#### Data provided:
━━━━━━━━━━━━━━━━━━━━━━━━━━━━━━

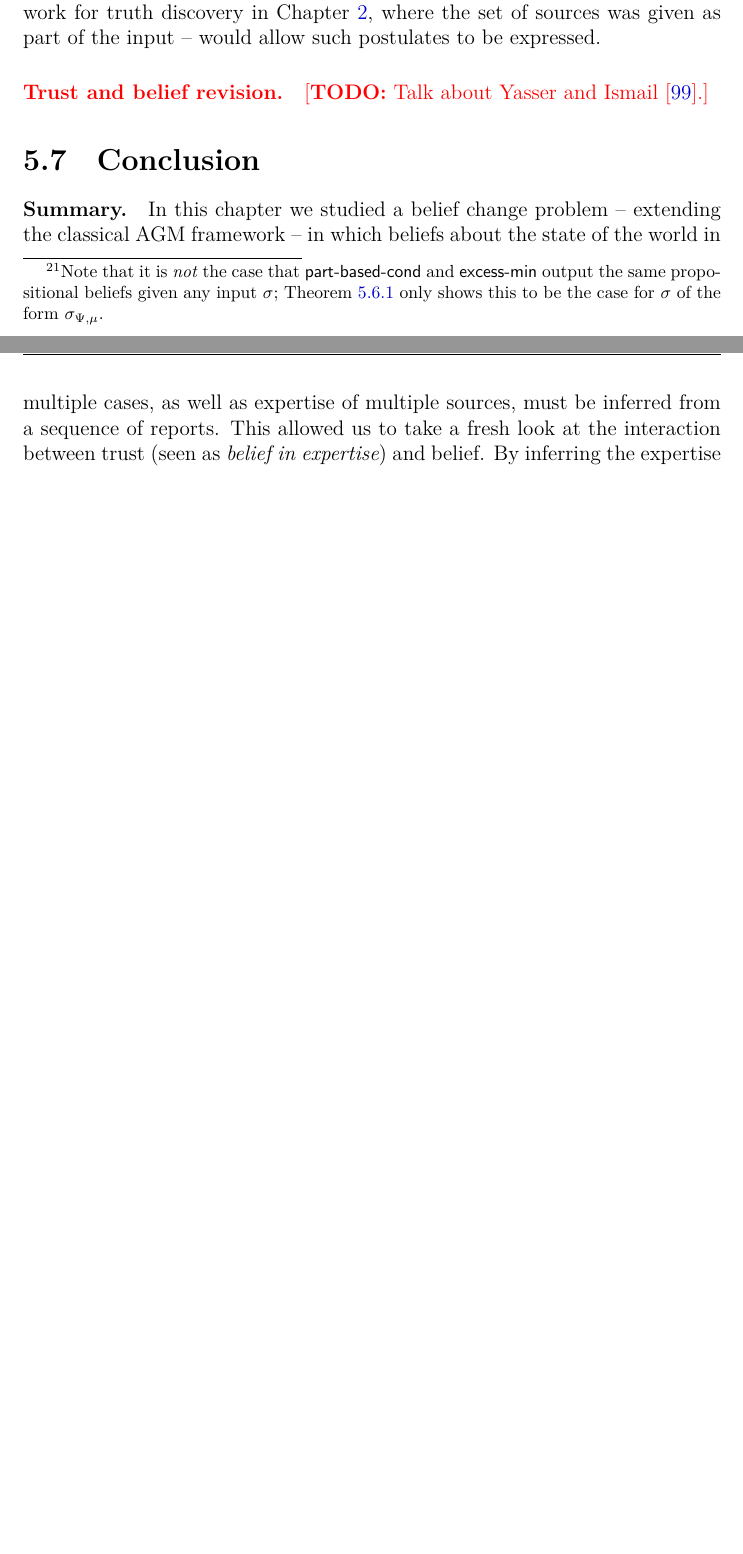
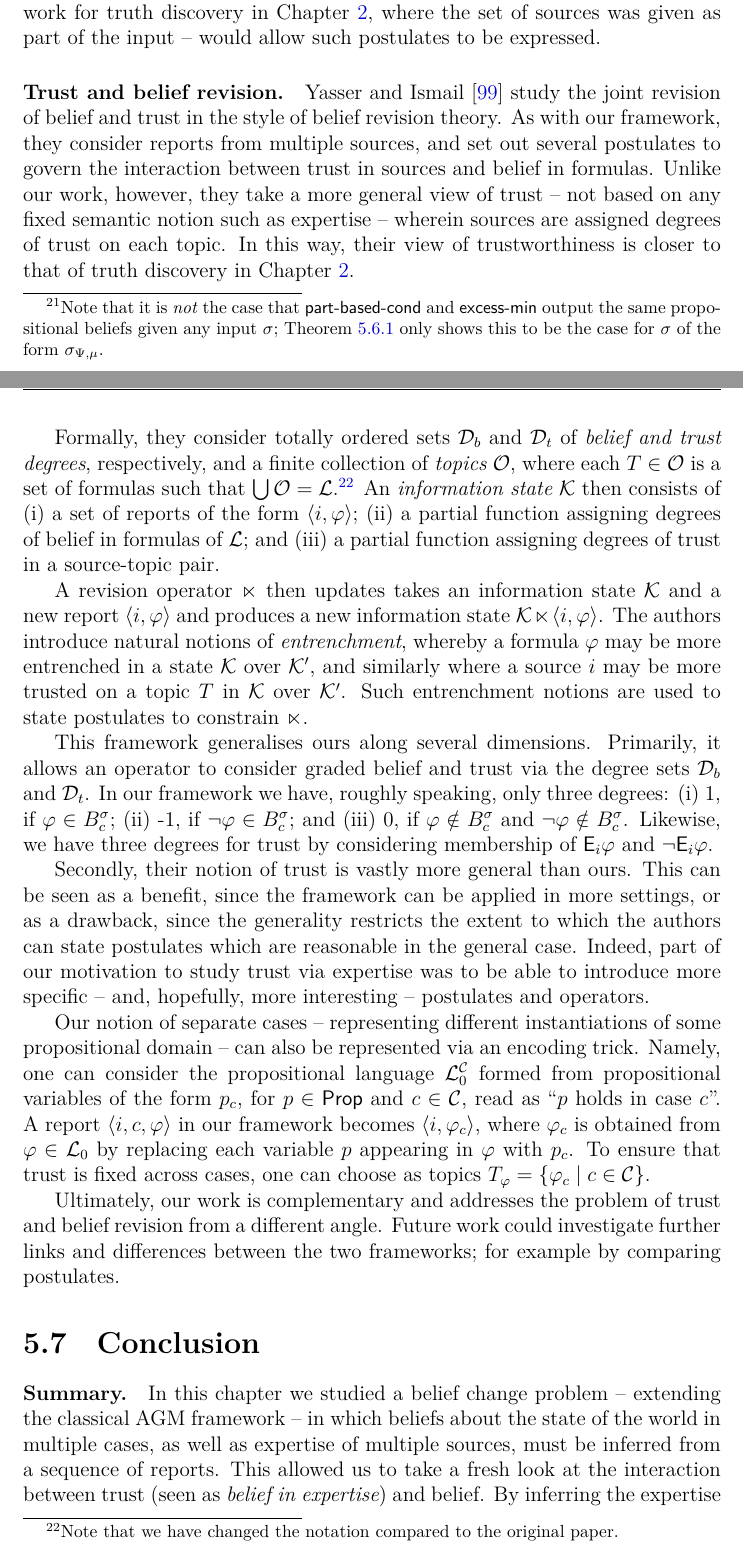
Before and after one commit to joesingo/thesis, a LaTeX thesis (main.tex, which reads chapters/belief-change/content.tex, chapters/interlude/content.tex): two parts of pages 181 and 182 of 220 before the commit and two parts of pages 181 and 182 of 221 after it, joined at a grey line, cut so that both start at the same text, the shorter picture padded with empty space. The pictures show the PDF file thesis.pdf that the author committed with the source.

Commit message:
kr: talk about yasser and ismail work

```diff
--- a/chapters/belief-change/content.tex
+++ b/chapters/belief-change/content.tex
@@ -3717,7 +3717,75 @@ was given as part of the input -- would allow such postulates to be expressed.
 
 \paragraph{Trust and belief revision.}
 
-\todo{Talk about \textcite{yasser_21}.}
+\textcite{yasser_21} study the joint revision of belief and trust in the style
+of belief revision theory. As with our framework, they consider reports from
+multiple sources, and set out several postulates to govern the interaction
+between trust in sources and belief in formulas.
+%
+Unlike our work, however, they take a more general view of trust -- not based
+on any fixed semantic notion such as expertise -- wherein sources are assigned
+degrees of trust on each topic. In this way, their view of trustworthiness is
+closer to that of truth discovery in \cref{chapter_td}.
+
+Formally, they consider totally ordered sets $\mathcal{D}_b$ and
+$\mathcal{D}_t$ of \emph{belief and trust degrees}, respectively, and a finite
+collection of \emph{topics} $\mathcal{O}$, where each $T \in \mathcal{O}$ is a
+set of formulas such that $\bigcup\mathcal{O} = \mathcal{L}$.\footnotemark{} An
+\emph{information state} $\mathcal{K}$ then consists of
+%
+\begin{inlinelist}
+    \item a set of reports of the form $\tuple{i, \phi}$;
+    \item a partial function assigning degrees of belief in formulas of
+        $\mathcal{L}$; and
+    \item a partial function assigning degrees of trust in a source-topic pair.
+\end{inlinelist}
+
+\footnotetext{
+    Note that we have changed the notation compared to the original paper.
+}
+%
+A revision operator $\ltimes$ then updates takes an information state
+$\mathcal{K}$ and a new report $\tuple{i, \phi}$ and produces a new information
+state $\mathcal{K} \ltimes \tuple{i, \phi}$. The authors introduce natural
+notions of \emph{entrenchment}, whereby a formula $\phi$ may be more entrenched
+in a state $\mathcal{K}$ over $\mathcal{K'}$, and similarly where a source $i$
+may be more trusted on a topic $T$ in $\mathcal{K}$ over $\mathcal{K'}$. Such
+entrenchment notions are used to state postulates to constrain $\ltimes$.
+
+This framework generalises ours along several dimensions. Primarily, it allows
+an operator to consider graded belief and trust via the degree sets
+$\mathcal{D}_b$ and $\mathcal{D}_t$. In our framework we have, roughly
+speaking, only three degrees:
+%
+\begin{inlinelist}
+    \item 1, if $\phi \in B^\sigma_c$;
+    \item -1, if $\neg\phi \in B^\sigma_c$; and
+    \item 0, if $\phi \notin B^\sigma_c$ and $\neg\phi \notin B^\sigma_c$.
+\end{inlinelist}
+Likewise, we have three degrees for trust by considering membership of
+$\E_i\phi$ and $\neg\E_i\phi$.
+
+Secondly, their notion of trust is vastly more general than ours. This can be
+seen as a benefit, since the framework can be applied in more settings, or
+as a drawback, since the generality restricts the extent to which the authors
+can state postulates which are reasonable in the general case. Indeed, part of
+our motivation to study trust via expertise was to be able to introduce more
+specific -- and, hopefully, more interesting -- postulates and operators.
+
+Our notion of separate cases -- representing different instantiations of some
+propositional domain -- can also be represented via an encoding trick. Namely,
+one can consider the propositional language $\lprop^\C$ formed from
+propositional variables of the form $p_c$, for $p \in \propvars$ and $c \in
+\C$, read as ``$p$ holds in case $c$''. A report $\tuple{i, c, \phi}$ in our
+framework becomes $\tuple{i, \phi_c}$, where $\phi_c$ is obtained from $\phi
+\in \lprop$ by replacing each variable $p$ appearing in $\phi$ with $p_c$. To
+ensure that trust is fixed across cases, one can choose as topics $T_\phi =
+\{\phi_c \mid c \in \C\}$.
+
+Ultimately, our work is complementary and addresses the problem of trust and
+belief revision from a different angle. Future work could investigate further
+links and differences between the two frameworks; for example by comparing
+postulates.
 
 \section{Conclusion}
 \label{kr_sec_conclusion}
--- a/chapters/interlude/content.tex
+++ b/chapters/interlude/content.tex
@@ -19,4 +19,3 @@ interpretation, the truth discovery problem can be modelled in a similar way to
 merging}~\cite{konieczny2002merging} by considering how to form \emph{beliefs}
 on the basis of input reports. Specifically, by considering beliefs both about
 the state of the world and the expertise of the sources, we have analogues of
-both the source and claim rankings from truth discovery.
```
Also changed, not shown: thesis.pdf, chapters/belief-change/content.tex (2 more changed lines), chapters/interlude/content.tex (3 more changed lines).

━━━━━━━━━━━━━━━━━━━━━━━━━━━━━━

#### Problem statement:
Every line in the data above that contains "have" needs to be copied.

#### Reply:
+    Note that we have changed the notation compared to the original paper.
+$\mathcal{D}_b$ and $\mathcal{D}_t$. In our framework we have, roughly
+Likewise, we have three degrees for trust by considering membership of
 the state of the world and the expertise of the sources, we have analogues of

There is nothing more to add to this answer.